But as the months progressed, the bra became almost unbearable. I had taken to taping larger and larger wads of tissue beneath the straps in order to make it to the end of the day, but I couldn’t do much about the itchiness of the material. Every day after school, even before I ate my snack, I’d run upstairs and take it off so I could breath at last. Then one day during recess one of the tissues fell out and Court DeLore, the captain of the soccer team, accused me of stuffing. I stopped using the tissue, which made things worse. I wondered how the other girls could withstand the pain. It never occurred to me I could have bought the wrong size or style.
I WAS 17 WHEN I asked my mother if I could go to the gynecologist. She sent me to her Ob/Gyn, an old man near retirement who worked out of a Victorian house in the Garden District of New Orleans. Norman Rockwell prints lined the walls of the waiting room where expectant mothers sat with their children and paged through Family Circle magazine. I was the youngest person there, dressed in black and reading Camus, and the staff eyed me suspiciously from behind their counter.
When it was my turn, a nurse brought me to an examination room and gave me a paper gown to put on, explaining how I’d have to leave the back opened even though it made more sense to leave the front opened, and then she showed me how to put my feet in the stirrups for the doctor. When Dr. Demetrios opened the door, I felt like my grandfather had just walked in the room. He had white, balding hair and wore a white coat with his name sewn on a patch in script.
“And what brings you here, my dear?” His voice sounded just as sweet and gentle as his demeanor. He put his hands on my knees and started to move them apart.
“Just my first examination,” I answered timidly, trying to feel comfortable opening my thighs. He put his head underneath the cloth and peered between my legs.
I couldn’t bring myself to tell him that I was really there to get birth control pills. I had wanted them ever since I saw the oval package in my friend Emily’s pocketbook, next to her box of Marlboro Lights.

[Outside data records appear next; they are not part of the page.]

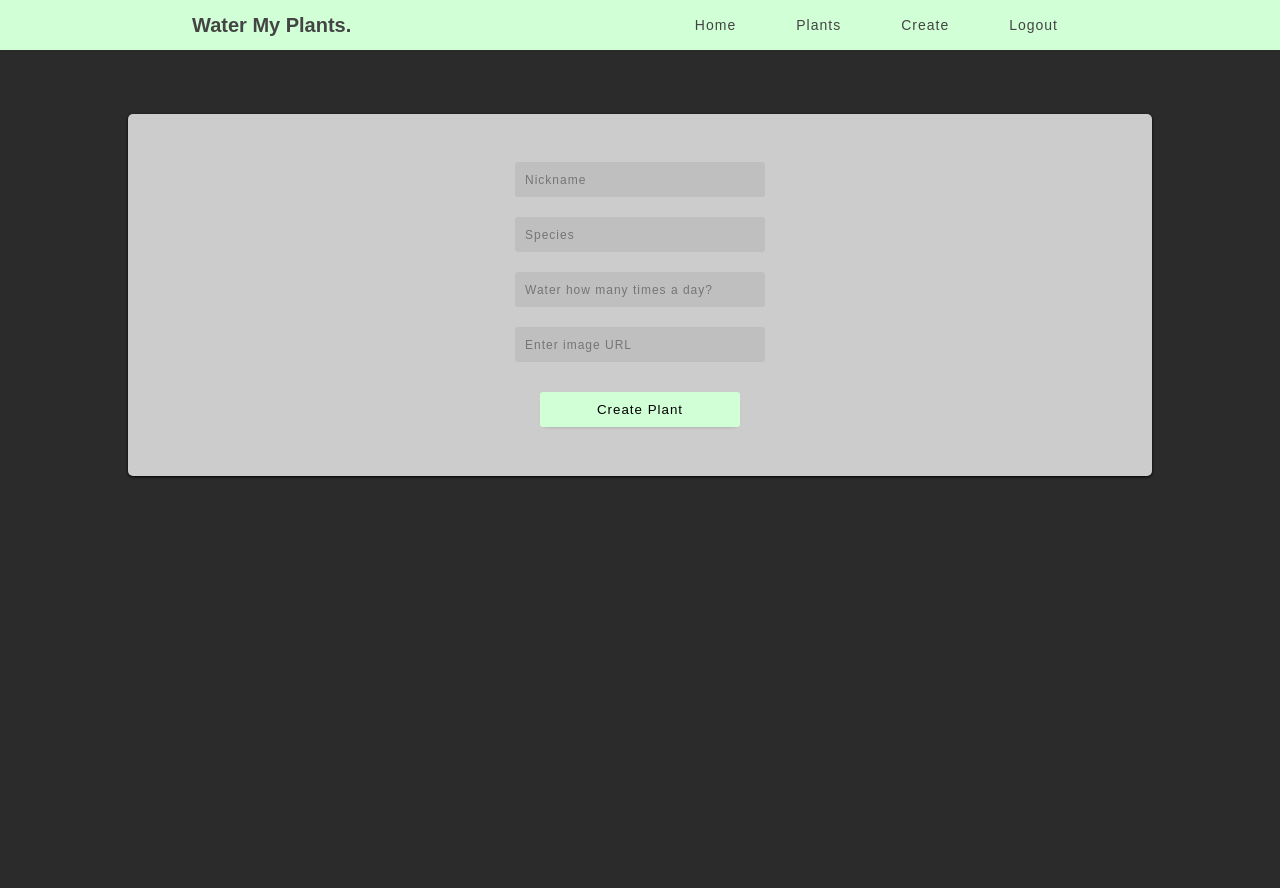
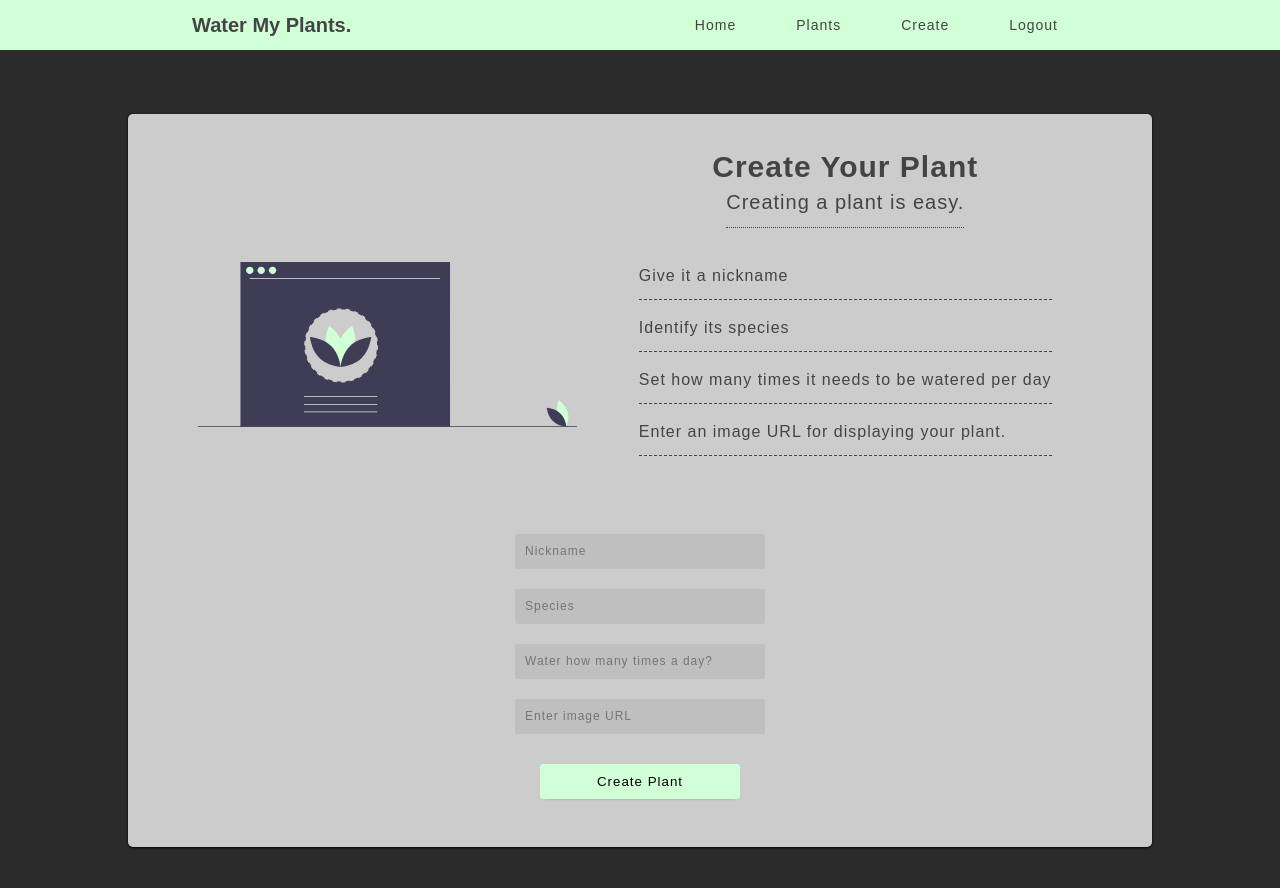
Before and after one commit to IsabellaGuo/plant, a React (Create React App) app in the folder plants/: page /create in a window 1280 px wide. Shown: the top 888 px of the page. Before the commit the page ends 800 px from the top, so only its background shows below. Built offline with nearby package versions, Linux system fonts and the light colour scheme; sample sign-in values are in the browser's storage.

Commit message:
fixed some stuff

```diff
--- a/plants/src/App.js
+++ b/plants/src/App.js
@@ -1,5 +1,5 @@
 import React, { useState } from 'react';
-import { Route, useHistory } from 'react-router-dom';
+import { Route, useHistory, Redirect } from 'react-router-dom';
 import styled from 'styled-components';
 import PrivateRoute from './components/PrivateRoute';
 
@@ -32,6 +32,10 @@ function App() {
     plants: []
   });
 
+  const pushToPlants = () => {
+    history.push(`/plants`);
+  }
+
   // loading state for loading messages - needs work
   const [isLoading, setIsLoading] = useState(false);
 
@@ -44,8 +48,12 @@ function App() {
             {/* Unauthenticated routes */}
             <Route exact path="/" component={Home} />
             {!localStorage.getItem('token') && <Route path="/login" component={Login} />}
-            {localStorage.getItem('token') && <Route path="/login" render={() => history.push(`/plants`)} />}
-            {localStorage.getItem('token') && <Route path="/register" render={() => history.push(`/plants`)} />}
+
+            {/* Was trying to redirect authenticated users to plants dashboard if they navigate to /login or /register while logged in */}
+            {localStorage.getItem('token') && <Route path="/login" render={() => <Redirect to="/plants" />} />}
+            {localStorage.getItem('token') && <Route path="/register" render={() => <Redirect to="/plants" />} />}
+
+
             <Route path="/register" component={Register} />
 
             {/* Private Routes for authenticated users */}
--- a/plants/src/components/CreatePlant.js
+++ b/plants/src/components/CreatePlant.js
@@ -5,6 +5,9 @@ import { useHistory } from 'react-router-dom';
 
 // contexts
 import { PlantsContext } from '../contexts';
+
+// assets
+import Start from '../assets/Start.svg';
 
 function CreatePlant(props) {
 
@@ -41,6 +44,21 @@ function CreatePlant(props) {
 
     return (
         <Container>
+            <div className="start">
+                <div className="start-img">
+                    <img src={Start} alt="Start creating a plant" />
+                </div>
+                <div className="start-info">
+                    <h3>Create Your Plant</h3>
+                    <p>Creating a plant is easy.</p>
+                    <ol>
+                        <li>Give it a nickname</li>
+                        <li>Identify its species</li>
+                        <li>Set how many times it needs to be watered per day</li>
+                        <li>Enter an image URL for displaying your plant.</li>
+                    </ol>
+                </div>
+            </div>
             <form onSubmit={(e) => {
                 e.preventDefault();
                 createPlant(newPlant);
@@ -130,6 +148,73 @@ const Container = styled.div`
             }
         }
     }
+
+    .start {
+        display: flex;
+        justify-content: space-evenly;
+        align-items: center;
+        margin-bottom: 5%;
+
+        @media (max-width: 1050px) {
+            flex-direction: column;
+        }
+
+        .start-img {
+            width: 40%;
+
+            @media (max-width: 1050px) {
+                width: 100%;
+            }
+
+            img {
+                width: 100%;
+            }
+        }
+
+        .start-info {
+            width: 50%;
+            display: flex;
+            flex-direction: column;
+            align-items: center;
+
+            @media (max-width: 1050px) {
+                width: 100%;
+                margin-top: 10%;
+            }
+
+            h3 {
+                font-size: 3rem;
+                font-weight: 700;
+                letter-spacing: 0.1rem;
+                color: #444444;
+            }
+
+            p {
+                margin: 1rem 0;
+                font-size: 2rem;
+                font-weight: 300;
+                letter-spacing: 0.1rem;
+                color: #444444;
+                padding-bottom: 1.5rem;
+                border-bottom: 1px dotted #444444;
+            }
+
+            ol {
+                color: #444444;
+                font-size: 1.6rem;
+                letter-spacing: 0.1rem;
+                font-weight: 300;
+                margin-top: 1rem;
+
+                li {
+                    margin: 2rem 0;
+                    border-bottom: 1px dashed #444444;
+                    padding-bottom: 1.5rem;
+                }
+            }
+
+        }
+    }
 `;
 
 export default CreatePlant;
--- a/plants/src/components/Plant.js
+++ b/plants/src/components/Plant.js
@@ -48,7 +48,7 @@ function Plant(props) {
                 <div className="plant-controls">
                     <div className="water-btn">
                         <img src={Water} alt="Water Your Plant" />
-                        <span>Hydrate</span>
+                        <span>Water</span>
                     </div>
                     <button onClick={() => editPlant(plant.id)}>Edit Plant</button>
                     <button className="delete" onClick={() => {
@@ -119,7 +119,7 @@ const Card = styled.div`
                     justify-content: space-evenly;
                     align-items: center;
                     background: #1a1a1a;
-                    width: 30%;
+                    width: 25%;
                     font-size: 1.6rem;
                     letter-spacing: 0.1rem;
                     color: #48B3EF;
@@ -139,7 +139,9 @@ const Card = styled.div`
                     }
 
                     span {
-                        width: 65%;
+                        display: flex;
+                        justify-content: flex-start;
+                        width: 60%;
                         // border: 1px solid red;
                     }
                 }
```
Also changed, not shown: plants/src/assets/Start.svg (added).
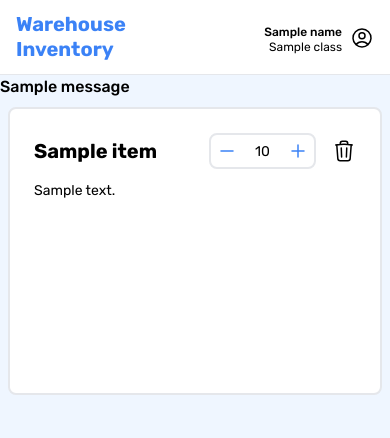
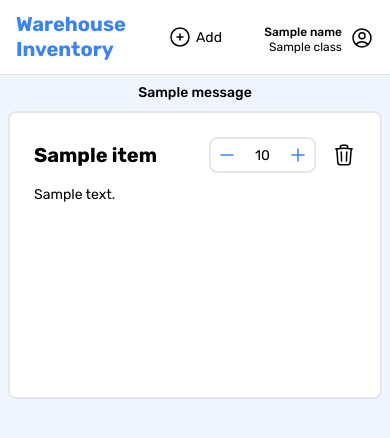
Before and after one commit to nabilmuafa/warehouse-inventory, a Django app: template main/templates/main.html in a window 390 px wide. Shown: the top 438 px of the page. Run offline with Django 4.2, Linux system fonts and the light colour scheme; tables that the repository leaves empty hold one stand-in row (values such as "Sample post"); the template is opened without the code that fills it: values that come from a table or form of the project are taken from there, most other values are stand-ins (such as "Sample title", 1, 10 or a date in 2020); one stand-in notice (Sample message) is shown; some libraries are stand-ins or nearby versions.

Commit message:
move add button mobile

```diff
--- a/main/templates/main.html
+++ b/main/templates/main.html
@@ -7,6 +7,14 @@
             <a href="/" class="leading-tight text-xl md:text-3xl text-blue-500 font-bold">
                 <p>Warehouse<span class="hidden md:inline"> </span><br class="md:hidden">Inventory</p>
             </a>
+            <div>
+                <a class="flex items-center gap-1" href="/create-item">
+                    <svg xmlns="http://www.w3.org/2000/svg" fill="none" viewBox="0 0 24 24" stroke-width="1.5" stroke="currentColor" class="w-6 h-6">
+                        <path stroke-linecap="round" stroke-linejoin="round" d="M12 9v6m3-3H9m12 0a9 9 0 11-18 0 9 9 0 0118 0z" />
+                    </svg>
+                    <p class="pt-0.5 text-sm">Add</p>
+                </a>
+            </div>
             <div class="flex items-center md:gap-4 gap-2">
                 <div class="flex flex-col items-end">
                     <p class=" -mb-1">
@@ -29,9 +37,6 @@
                         </svg>
                     </button>
                     <ul id="dropdown-content" class="md:hidden hidden absolute right-0 rounded-lg z-1 shadow-md bg-white">
-                        <li class="hover:bg-gray-100 rounded-t-lg">
-                            <a class="block whitespace-no-wrap w-40 border-b text-sm py-3 px-4" href="/create-item">Add new item</a>
-                        </li>
                         <li class="hover:bg-gray-100 rounded-b-lg">
                             <a class="block whitespace-no-wrap w-40 text-sm py-3 px-4" href="/logout">Log out</a>
                         </li>
@@ -45,11 +50,11 @@
 
 {% block content %}
 <div class="container flex flex-col mx-auto">
-    <div class="flex items-center justify-between md:mt-8">
+    <div class="flex items-center md:justify-between justify-center mt-2 md:mt-8">
         <div>
             {% if messages %}
             {% for message in messages %}
-                <p class="text-base font-medium text-center">{{ message }}</p>
+                <p class="text-sm md:text-base font-medium text-center">{{ message }}</p>
             {% endfor %}
             {% endif %}
         </div>
```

Like the cigarettes (which I also had), I saw the pills as an a step toward freedom, independence and adulthood.
But I wasn’t married like the doctor’s other patients. For God’s sake, I didn’t even have a boyfriend. I feared ruining his pleasant practice with such an outrageous request. I left Dr. Demetrios’s office that day without a prescription.
The only way to get birth control pills, I decided, was to go to one of the women’s clinics my friends went to. I wouldn’t need a parent’s permission there. So I drove out to Bank Street, in the part of New Orleans near the prison and Charity Hospital and Bud’s Broiler hamburger stand. The New Orleans Women’s Clinic was painted a mustard yellow and had bars on the windows. The waiting room was full of young women, alone like me. One woman was crying. I found out later that she had a tampon stuck inside her and they couldn’t get it out so she had to go to the emergency room.
This doctor reminded me of the mayor of New Orleans — abrupt and unable to make eye contact. He examined me quickly, then brought me to his office and wrote a prescription, no questions asked, for birth control pills. He gave me a free sample and explained how the dial of days worked. It reminded me of the Advent calendar I’d had as a child — for each day leading up to Christmas, I’d pop out a piece of chocolate.
Now time again came in a system, this time counted in pills. I measured things according to the pill calendar. Would I be asked out by the third Sunday of the pill calendar? Be kissed by the fourth? It never occurred to me to find it odd that I was taking the pills without actually having sex… as though I believed taking them would somehow bring me a boyfriend.
minter krotzer is at work on a collection of “firsts.” her work has been published in before and after: stories from new york (ww norton), the saint ann’s review and the forthcoming night train. she lives in brooklyn with her husband, poet hal sirowitz.